§ Action item: Write out every line below again exactly as it stands, skipping each image.

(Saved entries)
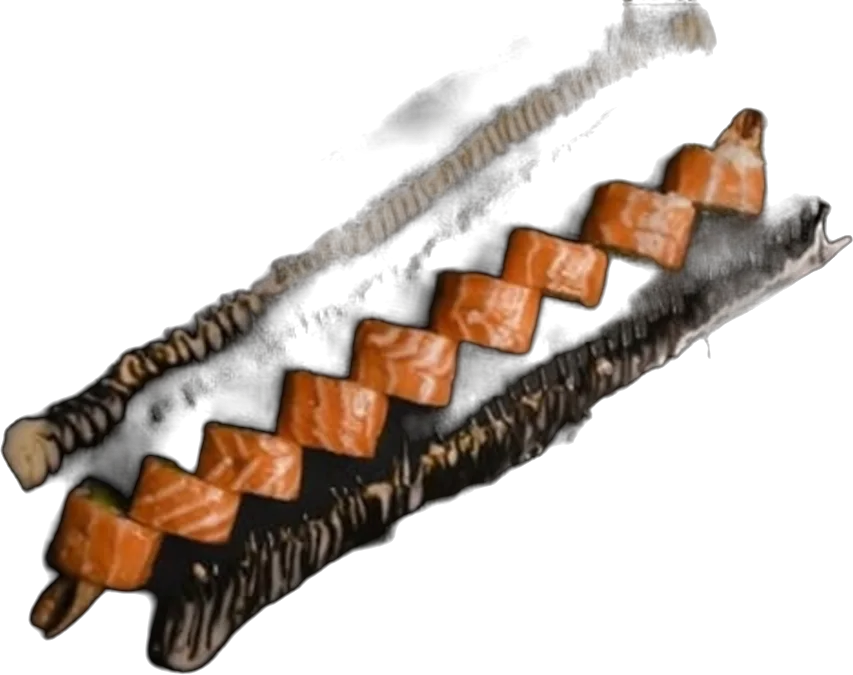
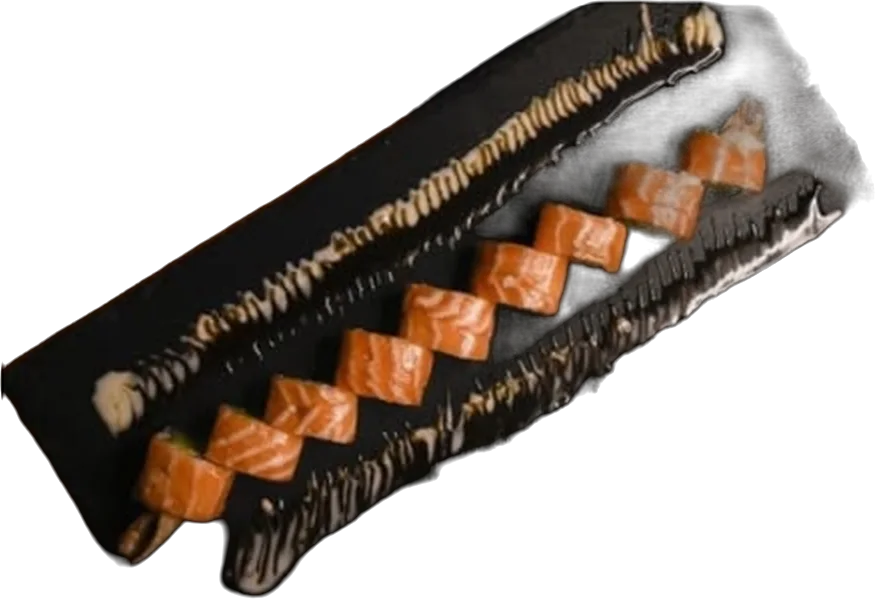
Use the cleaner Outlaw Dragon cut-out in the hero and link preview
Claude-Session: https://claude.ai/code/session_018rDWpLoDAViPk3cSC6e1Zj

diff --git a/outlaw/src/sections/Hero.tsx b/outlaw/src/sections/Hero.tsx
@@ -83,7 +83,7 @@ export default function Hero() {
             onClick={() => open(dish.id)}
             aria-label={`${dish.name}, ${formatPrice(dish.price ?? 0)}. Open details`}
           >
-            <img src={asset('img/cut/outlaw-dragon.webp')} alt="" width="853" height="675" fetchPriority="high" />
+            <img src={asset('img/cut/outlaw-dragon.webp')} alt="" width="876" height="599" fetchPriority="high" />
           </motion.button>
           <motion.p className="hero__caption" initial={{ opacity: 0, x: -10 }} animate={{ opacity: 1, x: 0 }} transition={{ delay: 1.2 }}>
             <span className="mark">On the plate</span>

§ Exercise response:
Use the cleaner Outlaw Dragon cut-out in the hero and link preview
Claude-Session: https://claude.ai/code/session_018rDWpLoDAViPk3cSC6e1Zj

diff --git a/outlaw/src/sections/Hero.tsx b/outlaw/src/sections/Hero.tsx
@@ -83,7 +83,7 @@ export default function Hero() {
             onClick={() => open(dish.id)}
             aria-label={`${dish.name}, ${formatPrice(dish.price ?? 0)}. Open details`}
           >
-            <img src={asset('img/cut/outlaw-dragon.webp')} alt="" width="853" height="675" fetchPriority="high" />
+            <img src={asset('img/cut/outlaw-dragon.webp')} alt="" width="876" height="599" fetchPriority="high" />
           </motion.button>
           <motion.p className="hero__caption" initial={{ opacity: 0, x: -10 }} animate={{ opacity: 1, x: 0 }} transition={{ delay: 1.2 }}>
             <span className="mark">On the plate</span>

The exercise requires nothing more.